Yesterday, Jesse Harris wrote that the Salt Lake Tribune should die, and the arrogance of the “Save the Tribune” petition and movement is just further proof of why. He argued that traditional print media’s business model is failing, and no softly bigoted campaign to save the Tribune from the evil clutches of the LDS owned Deseret News will change that.
The response from journalists was swift and aggressive. And much of it just further proves Jesse’s point.
While I do see a need for full-time, professional journalism because part-time, unpaid bloggers can only do so much, Jesse’s post garnered a lot of attention and kick-started long conversations in social media.
But even more telling to me was some of the responses from the journalists themselves in the form of comments on Jesse’s post.
In a post with a headline proclaiming main stream media’s arrogance, main stream media jumps into the comment section and…turns into the grammar police.
That’s your big beef with a post saying your business model is dying? To attack grammar? There was of course the obligatory snark about blogging from your mom’s basement, but there was also this nugget:
Yes, because everyone wants to hear the LDS point of view </Sarcasm>
Grammar policing, snark, and anti LDS sentiment – maybe the problem is that journalists have been spending too much time in the Tribune comment section, and it’s starting to rub off.
There is good reporting and good reporters at the Salt Lake Tribune. Journalism is an integral part of our country’s success. There’s a reason why freedom of the press is enshrined in our Bill of Rights.
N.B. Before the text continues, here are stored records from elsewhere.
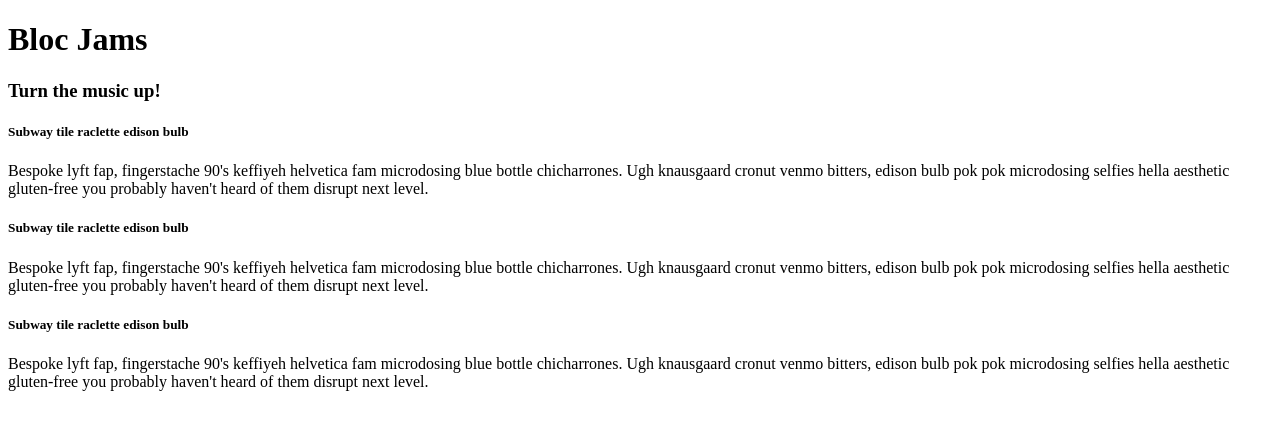
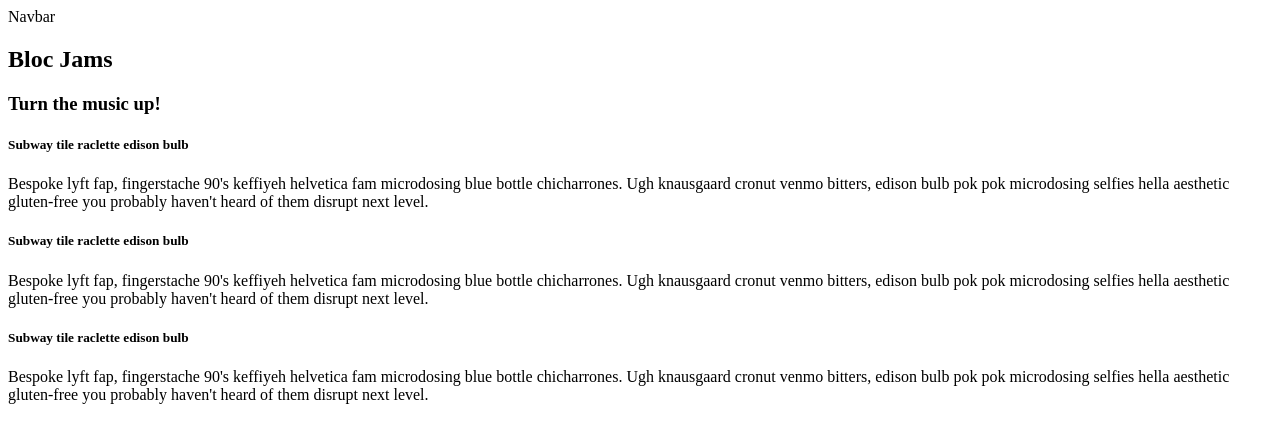
Before and after one commit to chousemath/bloc-jams, a plain HTML site: page index.html in a window 1280 px wide. Drawn offline with Linux system fonts and the light colour scheme.

Commit message:
swapped out default html for semantic version

```diff
--- a/index.html
+++ b/index.html
@@ -4,12 +4,12 @@
     <title>Bloc Jams</title>
   </head>
   <body>
-    <div></div>
-    <div>
+    <nav>Navbar</nav>
+    <section>
       <h1>Bloc Jams</h1>
       <h3>Turn the music up!</h3>
-    </div>
-    <div>
+    </section>
+    <section>
       <div>
         <h5>Subway tile raclette edison bulb</h5>
         <p>
@@ -28,6 +28,6 @@
           Bespoke lyft fap, fingerstache 90's keffiyeh helvetica fam microdosing blue bottle chicharrones. Ugh knausgaard cronut venmo bitters, edison bulb pok pok microdosing selfies hella aesthetic gluten-free you probably haven't heard of them disrupt next level.
         </p>
       </div>
-    </div>
+    </section>
   </body>
 </html>
```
However, for all the praise heaped upon the Tribune by its supporters and for all the high minded talk about the press’s role in our society, the mainstream media is getting a huge vote of no confidence from the public they’re supposed to be serving.In 2012, when people were asked how much they trusted the media to report the news “fully, accurately, and fairly” 60% of us said not much or not at all.
That is a terrible, terrible record. When 60% of your customer base doesn’t think you do your job well, you’re gonna have problems.
I think it’s clear that newspaper’s current business model doesn’t generate enough revenue to stay afloat. Budget cuts and layoffs nationwide seem to make that indisputable.
It’s also clear to me that professional journalism, when it’s good, is extremely valuable to our society. Just because people don’t read the morning paper anymore doesn’t mean journalism is dead. There are multiple 24-hour a day news channels being supported by the public right now, and many online sources with plenty of clicks.
Clearly, there is still demand for news. Even long form journalism generates interest today. So no, I don’t think the economic failure of the Tribune business model portends the death of journalism. What I do believe, though, is that whatever model takes its place will only be successful if they are able to win over the skeptical 60%.
Previously posted at Productive Activities.